►
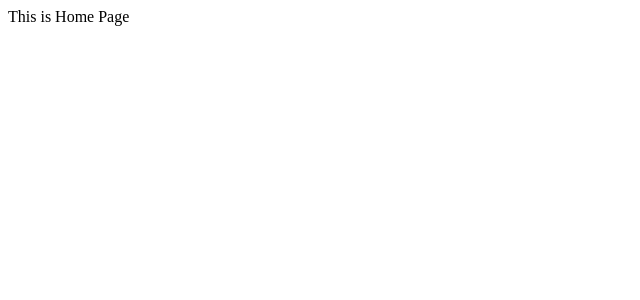
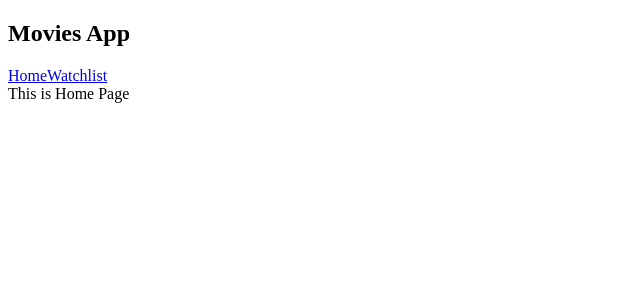
Before and after one commit to moulikuntrapaku/movies-app, a React (Vite) app: page / in a window 1280 px wide. Shown: the top 300 px of the page, without its empty margins (0-640 px from the left). Built offline with nearby package versions, Linux system fonts and the light colour scheme.

Commit message:
Add Navbar with title, Home/Watchlist links

```diff
--- a/src/App.jsx
+++ b/src/App.jsx
@@ -2,11 +2,13 @@ import React from "react"
 import { BrowserRouter, Routes, Route } from "react-router-dom"
 import Home from "./components/Home"
 import Watchlist from "./components/Watchlist"
+import Navbar from "./components/Navbar"
 
 function App() {
 
   return (
     <BrowserRouter>
+      <Navbar/>
       <Routes>
         <Route path="/" element={<Home/>} />
         <Route path="/watchlist" element={<Watchlist/>} />
--- /dev/null
+++ b/src/components/Navbar.jsx
@@ -0,0 +1,13 @@
+import { Link } from "react-router-dom";
+
+export default function Navbar(){
+    return(
+        <nav>
+            <h1>Movies App</h1>
+            <div>
+                <Link to="/">Home</Link>
+                <Link to="/watchlist">Watchlist</Link>
+            </div>
+        </nav>
+    )
+}
```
◄
▶ [YOUR ASSIGNMENT]: When you copy the listing, keep every line exactly as it is but leave out all images.

▶ [OUTPUT FOR THIS TASK]:
Before and after one commit to moulikuntrapaku/movies-app, a React (Vite) app: page / in a window 1280 px wide. Shown: the top 300 px of the page, without its empty margins (0-640 px from the left). Built offline with nearby package versions, Linux system fonts and the light colour scheme.

Commit message:
Add Navbar with title, Home/Watchlist links

```diff
--- a/src/App.jsx
+++ b/src/App.jsx
@@ -2,11 +2,13 @@ import React from "react"
 import { BrowserRouter, Routes, Route } from "react-router-dom"
 import Home from "./components/Home"
 import Watchlist from "./components/Watchlist"
+import Navbar from "./components/Navbar"
 
 function App() {
 
   return (
     <BrowserRouter>
+      <Navbar/>
       <Routes>
         <Route path="/" element={<Home/>} />
         <Route path="/watchlist" element={<Watchlist/>} />
--- /dev/null
+++ b/src/components/Navbar.jsx
@@ -0,0 +1,13 @@
+import { Link } from "react-router-dom";
+
+export default function Navbar(){
+    return(
+        <nav>
+            <h1>Movies App</h1>
+            <div>
+                <Link to="/">Home</Link>
+                <Link to="/watchlist">Watchlist</Link>
+            </div>
+        </nav>
+    )
+}
```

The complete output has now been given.